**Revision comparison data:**

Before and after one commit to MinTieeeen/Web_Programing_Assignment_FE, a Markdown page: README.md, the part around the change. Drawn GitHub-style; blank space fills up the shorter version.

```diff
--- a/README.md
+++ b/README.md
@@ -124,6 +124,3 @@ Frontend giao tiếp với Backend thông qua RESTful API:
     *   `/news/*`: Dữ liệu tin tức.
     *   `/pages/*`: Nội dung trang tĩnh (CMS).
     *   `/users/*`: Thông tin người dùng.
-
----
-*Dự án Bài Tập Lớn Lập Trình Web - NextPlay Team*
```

**What to do:**
Find all lines in the records that hold the word "README". Copy them.

**Answer for the task:**
Before and after one commit to MinTieeeen/Web_Programing_Assignment_FE, a Markdown page: README.md, the part around the change. Drawn GitHub-style; blank space fills up the shorter version.
--- a/README.md
+++ b/README.md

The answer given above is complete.